RECORDS FOR THE EXERCISE:
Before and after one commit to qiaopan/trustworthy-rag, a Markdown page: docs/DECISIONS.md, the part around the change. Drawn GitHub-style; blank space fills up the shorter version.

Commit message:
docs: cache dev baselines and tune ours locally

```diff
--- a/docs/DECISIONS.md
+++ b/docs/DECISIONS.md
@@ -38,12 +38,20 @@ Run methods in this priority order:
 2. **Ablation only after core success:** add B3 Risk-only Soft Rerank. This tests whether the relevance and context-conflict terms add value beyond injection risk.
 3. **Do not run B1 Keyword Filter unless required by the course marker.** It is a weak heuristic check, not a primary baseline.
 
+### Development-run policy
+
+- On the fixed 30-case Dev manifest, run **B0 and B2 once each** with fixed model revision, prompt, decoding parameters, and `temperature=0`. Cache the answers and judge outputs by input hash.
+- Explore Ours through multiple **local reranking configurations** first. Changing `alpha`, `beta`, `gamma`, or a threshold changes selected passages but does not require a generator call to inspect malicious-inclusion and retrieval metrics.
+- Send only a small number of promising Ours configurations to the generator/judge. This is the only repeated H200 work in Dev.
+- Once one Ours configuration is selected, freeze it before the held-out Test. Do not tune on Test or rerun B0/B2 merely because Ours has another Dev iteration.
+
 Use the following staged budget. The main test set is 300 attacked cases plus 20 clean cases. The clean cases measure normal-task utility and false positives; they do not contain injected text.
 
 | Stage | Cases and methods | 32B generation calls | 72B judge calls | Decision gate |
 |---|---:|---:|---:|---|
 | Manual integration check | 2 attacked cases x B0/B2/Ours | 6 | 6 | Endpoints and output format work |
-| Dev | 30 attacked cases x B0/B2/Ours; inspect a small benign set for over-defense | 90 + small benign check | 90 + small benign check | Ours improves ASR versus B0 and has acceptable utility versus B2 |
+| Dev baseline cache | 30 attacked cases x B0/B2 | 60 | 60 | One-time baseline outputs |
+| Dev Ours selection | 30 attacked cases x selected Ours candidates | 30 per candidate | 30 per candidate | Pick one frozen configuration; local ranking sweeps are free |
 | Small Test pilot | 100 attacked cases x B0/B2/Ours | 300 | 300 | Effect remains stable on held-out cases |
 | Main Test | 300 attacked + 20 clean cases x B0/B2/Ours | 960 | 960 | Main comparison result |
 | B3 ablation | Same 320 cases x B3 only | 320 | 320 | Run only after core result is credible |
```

PROBLEM DETAILS: Your response must consist of every line above, reproduced exactly.

TASK OUTPUT:
Before and after one commit to qiaopan/trustworthy-rag, a Markdown page: docs/DECISIONS.md, the part around the change. Drawn GitHub-style; blank space fills up the shorter version.

Commit message:
docs: cache dev baselines and tune ours locally

```diff
--- a/docs/DECISIONS.md
+++ b/docs/DECISIONS.md
@@ -38,12 +38,20 @@ Run methods in this priority order:
 2. **Ablation only after core success:** add B3 Risk-only Soft Rerank. This tests whether the relevance and context-conflict terms add value beyond injection risk.
 3. **Do not run B1 Keyword Filter unless required by the course marker.** It is a weak heuristic check, not a primary baseline.
 
+### Development-run policy
+
+- On the fixed 30-case Dev manifest, run **B0 and B2 once each** with fixed model revision, prompt, decoding parameters, and `temperature=0`. Cache the answers and judge outputs by input hash.
+- Explore Ours through multiple **local reranking configurations** first. Changing `alpha`, `beta`, `gamma`, or a threshold changes selected passages but does not require a generator call to inspect malicious-inclusion and retrieval metrics.
+- Send only a small number of promising Ours configurations to the generator/judge. This is the only repeated H200 work in Dev.
+- Once one Ours configuration is selected, freeze it before the held-out Test. Do not tune on Test or rerun B0/B2 merely because Ours has another Dev iteration.
+
 Use the following staged budget. The main test set is 300 attacked cases plus 20 clean cases. The clean cases measure normal-task utility and false positives; they do not contain injected text.
 
 | Stage | Cases and methods | 32B generation calls | 72B judge calls | Decision gate |
 |---|---:|---:|---:|---|
 | Manual integration check | 2 attacked cases x B0/B2/Ours | 6 | 6 | Endpoints and output format work |
-| Dev | 30 attacked cases x B0/B2/Ours; inspect a small benign set for over-defense | 90 + small benign check | 90 + small benign check | Ours improves ASR versus B0 and has acceptable utility versus B2 |
+| Dev baseline cache | 30 attacked cases x B0/B2 | 60 | 60 | One-time baseline outputs |
+| Dev Ours selection | 30 attacked cases x selected Ours candidates | 30 per candidate | 30 per candidate | Pick one frozen configuration; local ranking sweeps are free |
 | Small Test pilot | 100 attacked cases x B0/B2/Ours | 300 | 300 | Effect remains stable on held-out cases |
 | Main Test | 300 attacked + 20 clean cases x B0/B2/Ours | 960 | 960 | Main comparison result |
 | B3 ablation | Same 320 cases x B3 only | 320 | 320 | Run only after core result is credible |
```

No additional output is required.